I had an interesting conversation with a couple of other reviewers last night that really got me thinking. Several of them admitted that they didn’t stop to think about whether or not they enjoyed the piece they were reading–they were too busy looking for things to critique as done well or badly.
Although I totally respect the work that both of these reviewers do, I feel that it is important that as a reviewer I don’t forget what the reader cares about.
One of the essential things to remember is that a reader is reading to be entertained. They have no objective beyond enjoyment or learning, in both the passive and active senses. The most important thing about reviewing should be looking at the story from this point of view.
If I am reviewing a piece of work, and I don’t approach it with the intent to be entertained, then I am doing the reader a disservice. While it may be important to note that an author did or did not achieve some technical objective, the most important part of a review is to answer: is this book likely to entertain the reader?
Obviously, it’s impossible to such a subjective question for all possible readers. But I feel that it is the goal that we as reviewers should always strive for.
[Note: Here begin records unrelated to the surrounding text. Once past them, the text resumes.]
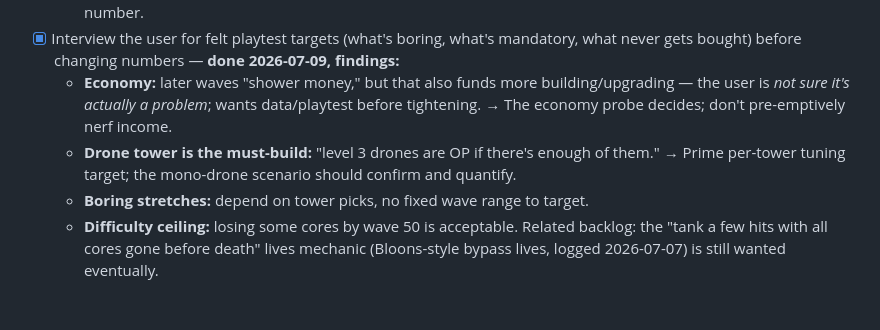
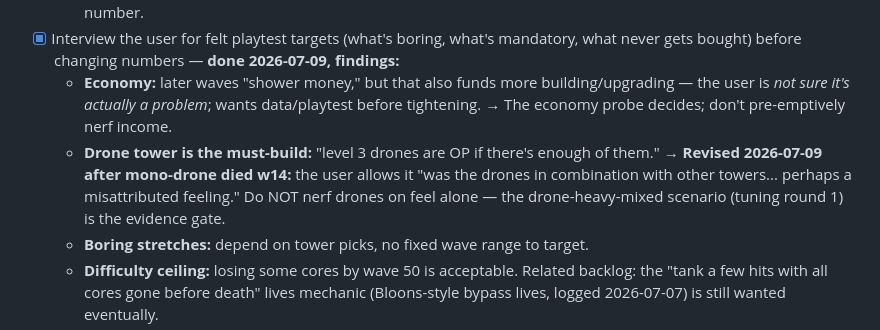
Before and after one commit to ivagluri/ExoDef, a Markdown page: BUILD-PLAN.md, the part around the change. Rendered like a GitHub page; blank space fills up the shorter version.

Commit message:
Soften drone-OP claim to a hypothesis pending evidence
Co-Authored-By: Claude Fable 5 <noreply@anthropic.com>

```diff
--- a/BUILD-PLAN.md
+++ b/BUILD-PLAN.md
@@ -151,7 +151,7 @@ The agreed next phase (user, 2026-07-07). **Build the measuring tools before tou
   - **Economy probe** — track cash surplus per round on the baseline; the "too generous" claim becomes a number.
 - [x] Interview the user for felt playtest targets (what's boring, what's mandatory, what never gets bought) before changing numbers — **done 2026-07-09, findings:**
   - **Economy:** later waves "shower money," but that also funds more building/upgrading — the user is *not sure it's actually a problem*; wants data/playtest before tightening. → The economy probe decides; don't pre-emptively nerf income.
-  - **Drone tower is the must-build:** "level 3 drones are OP if there's enough of them." → Prime per-tower tuning target; the mono-drone scenario should confirm and quantify.
+  - **Drone tower is the must-build:** "level 3 drones are OP if there's enough of them." → **Revised 2026-07-09 after mono-drone died w14:** the user allows it "was the drones in combination with other towers... perhaps a misattributed feeling." Do NOT nerf drones on feel alone — the drone-heavy-mixed scenario (tuning round 1) is the evidence gate.
   - **Boring stretches:** depend on tower picks, no fixed wave range to target.
   - **Difficulty ceiling:** losing some cores by wave 50 is acceptable. Related backlog: the "tank a few hits with all cores gone before death" lives mechanic (Bloons-style bypass lives, logged 2026-07-07) is still wanted eventually.
   - **Nuke:** used once (freeplay ~wave 55): cleared the wave but the user could not rebuild in time even with "gobs of cash left" — rebuild *time*, not cash, is the real cost. Verdict "not sure yet"; observe, don't retune blindly.
```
Almost any technical matter within the work is less important than this essential question.This was originally posted at http://www.jorhett.com/2012/08/the-soul-of-a-reviewer/. You are welcome to reply at jorhett.com or here.